I was leafing through a magazine article about the many restored Virginia homes of our founding fathers recently and when I got to James Monroe, our fifth president, I learned that not only is his home open to the curious public, but so is his former law office located in nearby Richmond. But I was a bit taken aback to read that it contains – and I quote – ‘the Louis XXVI Secretary that is believed to be the desk on which he wrote the Monroe Doctrine”.  Here comes the trick question: Who really wrote the Monroe Doctrine? After this build-up, I’m sure that you have already figured out that it wasn’t President Monroe! It was actually written by his Secretary of State and future President, John Quincy Adams! He was also the first president to be sworn into office wearing long pants.

But I digress.

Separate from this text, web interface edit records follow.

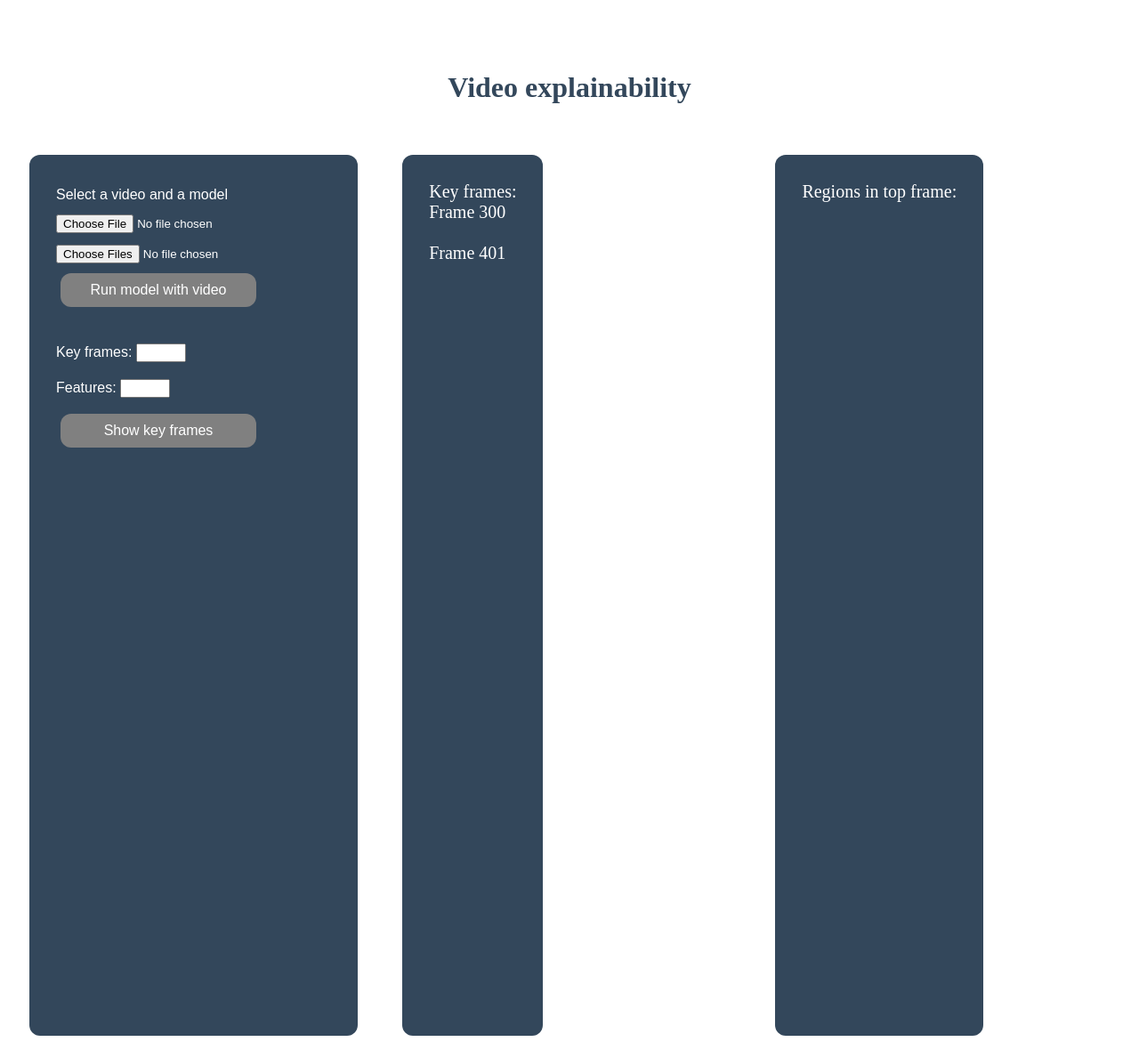
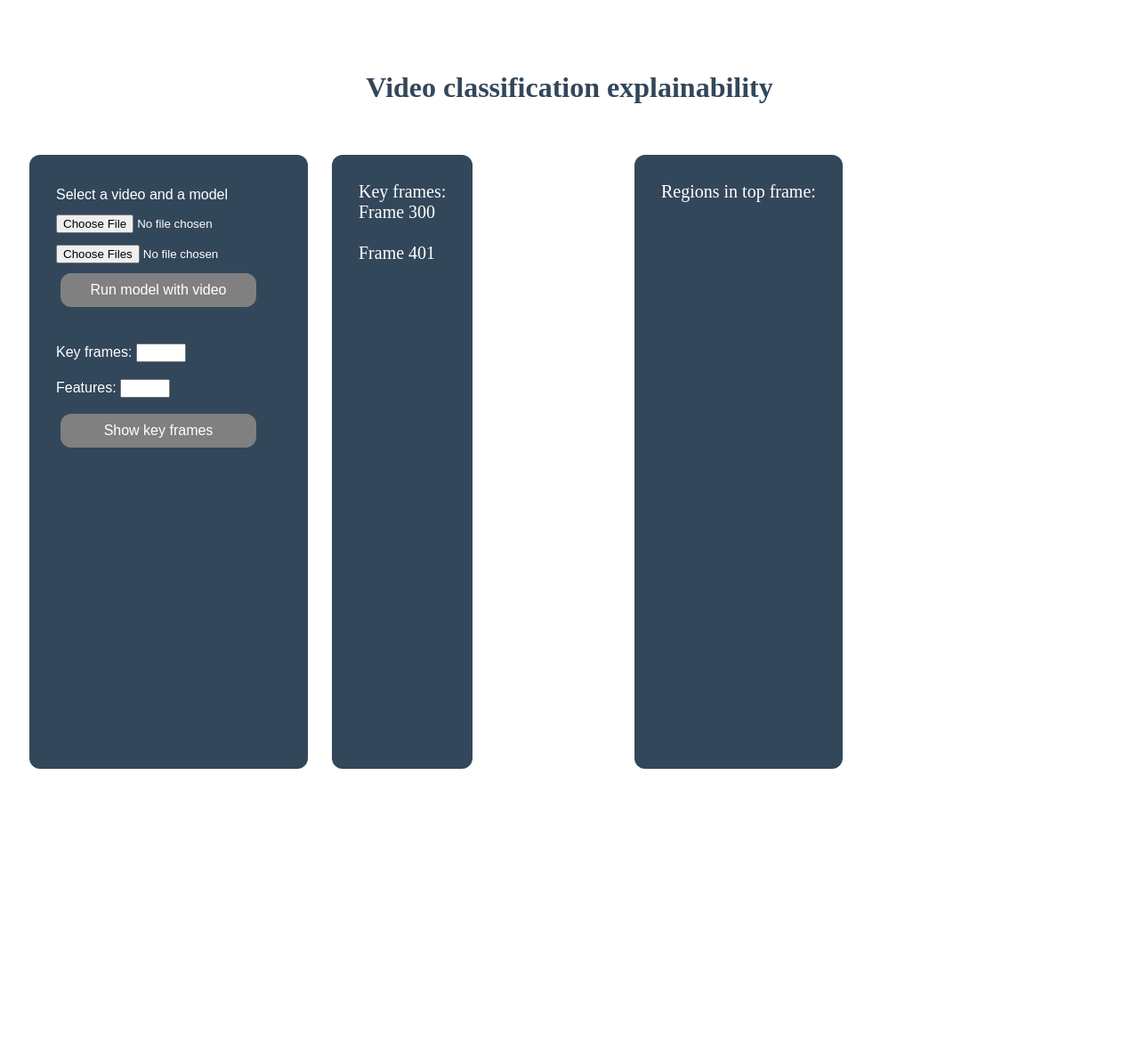
Before and after one commit to jovanneste/Emotion-XAI-Videos, a Flask app: page / in a window 1280 px wide. Shown: the whole page at 89% size. After the commit the page ends 864 px from the top, so only its background shows below. Run offline with Flask 2, Linux system fonts and the light colour scheme.

Commit message:
small web app changes

```diff
--- a/app/static/styles.css
+++ b/app/static/styles.css
@@ -49,8 +49,8 @@
     display: flex;
     align-items: left;
     justify-content: left;
-    height: 1000px;
-    width:30%;
+    height: 700px;
+    width:300px;
 }
 .one
 {
--- a/app/templates/index.html
+++ b/app/templates/index.html
@@ -10,12 +10,13 @@
         <script type="text/javascript" src="{{ url_for('static', filename='scripts.js') }}"></script>
     </head>
     <body>
-        <h1>Video explainability</h1>
+        <h1>Video classification explainability</h1>
         <div class="one">
           <p>
             <label for="avatar">Select a video and a model</label>
             <input type="file" id="select1" name="avatar" accept="video/*">
             <input type="file" id="ctrl" webkitdirectory directory multiple/>
+
             <!-- <button onclick="getOption()">Run</button> -->
             <br>
             <button class="button" onclick="getOption()" style="vertical-align:middle"><span>Run model with video</span></button>
@@ -27,7 +28,7 @@
            <label for="fname">Features:
            <input type="number" id="features" name="features" min="1" max="10"></label>
            <!-- <button type="button" onclick="showFrames()" id="btnID">Show Image</button> -->
-           <button class="button" id="btnID" onclick="showFrames()" style="vertical-align:middle"><span>Show key frames</span></button>
+           <button class="button" onclick="showFrames()" style="vertical-align:middle"><span>Show key frames</span></button>
          </p>
 
         </div>
@@ -37,11 +38,11 @@
             <br>
           Frame 300
           <br>
-          <img id="frame1" src={{ url_for('static', filename='frame300.jpg') }} alt="Frame" width="250" height="200">
+          <img id="frame1" src={{ url_for('static', filename='frame300.jpg') }} alt="Frame" width="200" height="150">
           <br>
           Frame 401
           <br>
-          <img id="frame2" src={{ url_for('static', filename='frame400.jpg') }} alt="Frame" width="250" height="200">
+          <img id="frame2" src={{ url_for('static', filename='frame400.jpg') }} alt="Frame" width="200" height="150">
           <br>
           <!-- Frame x
           <br>
@@ -54,7 +55,7 @@
           <p>
              Regions in top frame:
             <br>
-          <img id="frameoutput" src={{ url_for('static', filename='out.jpg') }} style="float:right"  width="400" height="320"/>
+          <img id="frameoutput" src={{ url_for('static', filename='out.jpg') }} style="float:right"  width="300" height="250"/>
         </p>
         </div>
 
```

Our sixth President served his country well and certainly long. John Quincy Adams was perhaps the most successful Secretary of State in the history of the US. In addition to ghost-writing the Monroe Doctrine, he had enjoyed a long and distinguished career as a European diplomat, won a seat in the Massachusetts state senate, and served a term in the US Senate. He also somehow fit in three years as a “Professor of Oratory” at Harvard. His resume concludes with the singular achievement (by a former president) of serving seven terms in the US House of Representatives.

But his presidency was distinguished mainly for being the second one-term president (his hapless father was the first.) Neither apparently understood that the Presidency is basically a popularity contest. They each insisted on doing their duty as they saw it, and damn the consequences. His term was deemed an abject failure because Jacksonians united to criticize and block his every initiative. (Is this starting to sound familiar at all?)

In retrospect, his agenda – aimed at creating national unification – was not only ambitious, but very worthy. One of his most original and important ideas was that the federal government should oversee “internal improvements” – building roads, bridges, canals, harbors and the like. He understood that only the federal government had the funds and power to execute such projects. And it didn’t stop there: He envisioned and advocated land grant universities, the Panama Canal, the Tennessee Valley Authority, the Federal Reserve, and the Interstate Highway System – all eventually implemented by later presidents with less recalcitrant Congresses.

“Let not foreign nations with less liberty exceed us in ‘public improvement’. To do so would ‘cast away the bounties of Providence’ and doom what should become the world’s most powerful nation ‘to perpetual inferiority’.” (p. 403, Lions of the West by Robert Morgan).

While his presidency seems irredeemable, his overall reputation has been burnished over the years by more thorough research and an excellent new biography by award-winning historian, Fred Kaplan. I’m guessing that much of this information is news to most Americans.

But I’m something of an Adams groupie and received the book as validation rather than surprising. I’ve been a fan of the Adams family since the early seventies when PBS produced a wonderful series called “The Adams Chronicles”. I’ve since read many books on the family (including “The Education of Henry Adams”, the two volume autobiography of JQA’s grandson, which I’ve actually read twice), and thoroughly enjoyed the more recent HBO series on John Adams (based on David McCullough’s biography of Adams) starring Paul Giamatti and Laura Linney.

This fascination may seem a bit excessive even given my natural predilection for American history, unless you factor in my dirty little secret. It seems that JQA’s mother, Abigail, was related to famous Pilgrim John Alden, and guess who else can claim this connection? My relatives may not have come over on the Mayflower, but somebody in my family tree married into the Alden family shortly after arriving on these shores in 1630. How cool is that?

OK, I was taught – and fervently espouse – that you are what you have been taught; not what’s running in your veins. Still, it could be at least a partial explanation for what may be turning into an actual Adams obsession. I guess there are worse things to obsess about.